Mainframes were extremely secure but costly. Not only from a hardware perspective but also from a maintenance perspective which made them accessible to large enterprises only. However, as technology advanced and personal computing developed, terminals started to get replaced with PCs shifting the power and data from a central location to the hands of the end-user and by that reducing the overall costs. You could compare this change to what is happening today with Edge Computing.
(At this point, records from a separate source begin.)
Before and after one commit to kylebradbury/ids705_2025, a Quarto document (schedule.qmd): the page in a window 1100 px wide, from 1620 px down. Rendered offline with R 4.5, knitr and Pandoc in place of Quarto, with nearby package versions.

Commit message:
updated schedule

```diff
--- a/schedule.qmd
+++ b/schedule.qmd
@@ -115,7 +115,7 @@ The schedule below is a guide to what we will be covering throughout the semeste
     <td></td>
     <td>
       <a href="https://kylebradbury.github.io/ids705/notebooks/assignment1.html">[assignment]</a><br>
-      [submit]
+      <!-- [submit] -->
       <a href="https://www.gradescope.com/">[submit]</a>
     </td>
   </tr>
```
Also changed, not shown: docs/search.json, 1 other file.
IT is constantly changing our environment and its impact can especially be seen in the workplace where connectivity & technology allow us to work remotely and connect with team members anywhere in the world. IT is on the move, it is smart, it is multidevice, multicloud, BYOD, and Anything as a Service. Regardless of where you are currently based you will most likely have a wideband connection of 100 Mbps, 1 Gbps or 10 Gbps. Imagine that kind of connection speed back in the days of the Mainframes. IT evolution has not only pushed down costs while increasing the level of security and compliance but also generated numerous private and public services in the “cloud”. This new global scenario has the same architectural benefits as the Mainframes but without their high costs.
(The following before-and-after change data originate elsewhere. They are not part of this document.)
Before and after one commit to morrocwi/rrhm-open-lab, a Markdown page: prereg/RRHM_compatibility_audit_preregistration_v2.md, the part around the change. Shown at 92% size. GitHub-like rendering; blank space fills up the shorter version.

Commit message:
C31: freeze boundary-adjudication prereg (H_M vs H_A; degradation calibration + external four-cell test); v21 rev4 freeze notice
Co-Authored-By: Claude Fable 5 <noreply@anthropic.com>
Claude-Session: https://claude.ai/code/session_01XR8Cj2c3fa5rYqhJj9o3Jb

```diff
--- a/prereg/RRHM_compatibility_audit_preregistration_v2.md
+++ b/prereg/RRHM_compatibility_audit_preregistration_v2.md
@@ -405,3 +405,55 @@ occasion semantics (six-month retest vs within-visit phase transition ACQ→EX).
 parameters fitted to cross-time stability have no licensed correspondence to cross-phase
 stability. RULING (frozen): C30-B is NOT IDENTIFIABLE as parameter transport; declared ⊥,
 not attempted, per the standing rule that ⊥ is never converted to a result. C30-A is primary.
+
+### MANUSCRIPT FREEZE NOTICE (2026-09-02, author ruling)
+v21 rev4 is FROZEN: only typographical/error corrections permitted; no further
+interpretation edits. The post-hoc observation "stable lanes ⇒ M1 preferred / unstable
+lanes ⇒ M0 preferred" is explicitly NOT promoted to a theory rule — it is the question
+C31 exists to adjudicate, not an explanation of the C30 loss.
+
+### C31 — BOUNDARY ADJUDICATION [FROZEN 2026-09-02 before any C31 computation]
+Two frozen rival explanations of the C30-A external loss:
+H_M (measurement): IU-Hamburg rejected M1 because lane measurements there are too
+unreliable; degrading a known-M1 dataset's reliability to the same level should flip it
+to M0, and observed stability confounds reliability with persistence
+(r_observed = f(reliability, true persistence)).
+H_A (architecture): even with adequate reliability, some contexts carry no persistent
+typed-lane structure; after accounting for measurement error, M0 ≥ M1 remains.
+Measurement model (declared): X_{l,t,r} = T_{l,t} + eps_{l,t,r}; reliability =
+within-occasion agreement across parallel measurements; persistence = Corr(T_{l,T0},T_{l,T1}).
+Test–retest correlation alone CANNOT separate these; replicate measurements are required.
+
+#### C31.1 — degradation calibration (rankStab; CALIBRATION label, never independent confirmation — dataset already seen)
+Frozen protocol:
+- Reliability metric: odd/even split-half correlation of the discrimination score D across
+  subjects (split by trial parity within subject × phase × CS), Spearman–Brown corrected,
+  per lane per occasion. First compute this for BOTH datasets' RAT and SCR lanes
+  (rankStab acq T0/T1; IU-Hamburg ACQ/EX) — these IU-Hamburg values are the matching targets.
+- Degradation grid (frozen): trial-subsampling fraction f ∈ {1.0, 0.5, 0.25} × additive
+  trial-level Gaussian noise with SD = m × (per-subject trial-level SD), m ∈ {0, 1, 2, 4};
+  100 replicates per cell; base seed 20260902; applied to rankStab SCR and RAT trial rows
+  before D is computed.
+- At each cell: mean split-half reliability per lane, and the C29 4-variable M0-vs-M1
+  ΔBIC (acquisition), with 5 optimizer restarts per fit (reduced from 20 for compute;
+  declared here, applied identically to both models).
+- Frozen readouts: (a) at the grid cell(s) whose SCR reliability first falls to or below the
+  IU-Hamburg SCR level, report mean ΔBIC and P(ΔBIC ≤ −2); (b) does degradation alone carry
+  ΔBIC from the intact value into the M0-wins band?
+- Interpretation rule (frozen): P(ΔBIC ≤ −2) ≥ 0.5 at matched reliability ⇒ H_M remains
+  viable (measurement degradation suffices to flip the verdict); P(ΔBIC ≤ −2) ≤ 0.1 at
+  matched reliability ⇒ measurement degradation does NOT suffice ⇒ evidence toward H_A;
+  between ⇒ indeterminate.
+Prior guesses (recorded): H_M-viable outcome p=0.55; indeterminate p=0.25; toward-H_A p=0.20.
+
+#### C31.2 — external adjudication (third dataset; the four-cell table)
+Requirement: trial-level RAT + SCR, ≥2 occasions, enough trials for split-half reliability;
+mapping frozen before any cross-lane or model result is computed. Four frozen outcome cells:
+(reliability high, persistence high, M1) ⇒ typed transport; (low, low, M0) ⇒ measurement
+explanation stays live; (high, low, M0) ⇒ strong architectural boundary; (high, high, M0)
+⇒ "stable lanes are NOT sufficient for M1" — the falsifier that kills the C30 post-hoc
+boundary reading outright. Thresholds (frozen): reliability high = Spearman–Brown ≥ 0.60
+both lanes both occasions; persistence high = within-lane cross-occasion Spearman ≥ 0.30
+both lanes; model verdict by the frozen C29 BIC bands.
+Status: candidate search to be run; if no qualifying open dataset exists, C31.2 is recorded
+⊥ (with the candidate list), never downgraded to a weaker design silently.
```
The Cloud has bypassed today’s technology & licensing limitations. For example, in order to provide a Remote Desktop Service to a private datacentre you need one VM and one desktop per user which isn’t very cost efficient. One solution to this problem is to let multiple users share one VM on a Windows Server. However, unfortunately many applications will not work in that infrastructure unless you add 3rd party tools such as Citrix, which results in higher costs and more complex management. However, Microsoft recently provided a solution for this issue when they launched Windows Virtual Desktop. Windows Virtual Desktop is a PaaS Desktop and application virtualization service that allows multiple users to be connected to one single Windows 10 Enterprise..
Windows Virtual Desktop ease the following complications:
· Lack of technical skills needed to build a solid offer
· Complexity and costs from 3d party vendors
· Infrastructure configuration
· Application compatibility
A Windows 10 or Microsoft 365 license in CSP provides the whole Infrastructure (Connection broker, Gateway, web access, load balancing, diagnostic as a service) for Windows Virtual Desktop, plus the FSlogix technology. All for free. This new service is available on Azure only, and with the correct cloud strategy, you can leverage this service to a fraction of the classical on-premise costs. All you need to do is pay for the Session Hosts where users connect to the Microsoft 365 license. The benefit of this model is that you only pay per usage and get complete control over your costs. Azure combined with Windows Virtual Desktop is without doubt a game changer in the market of Virtual Desktops.
The question is: Are you ready for it?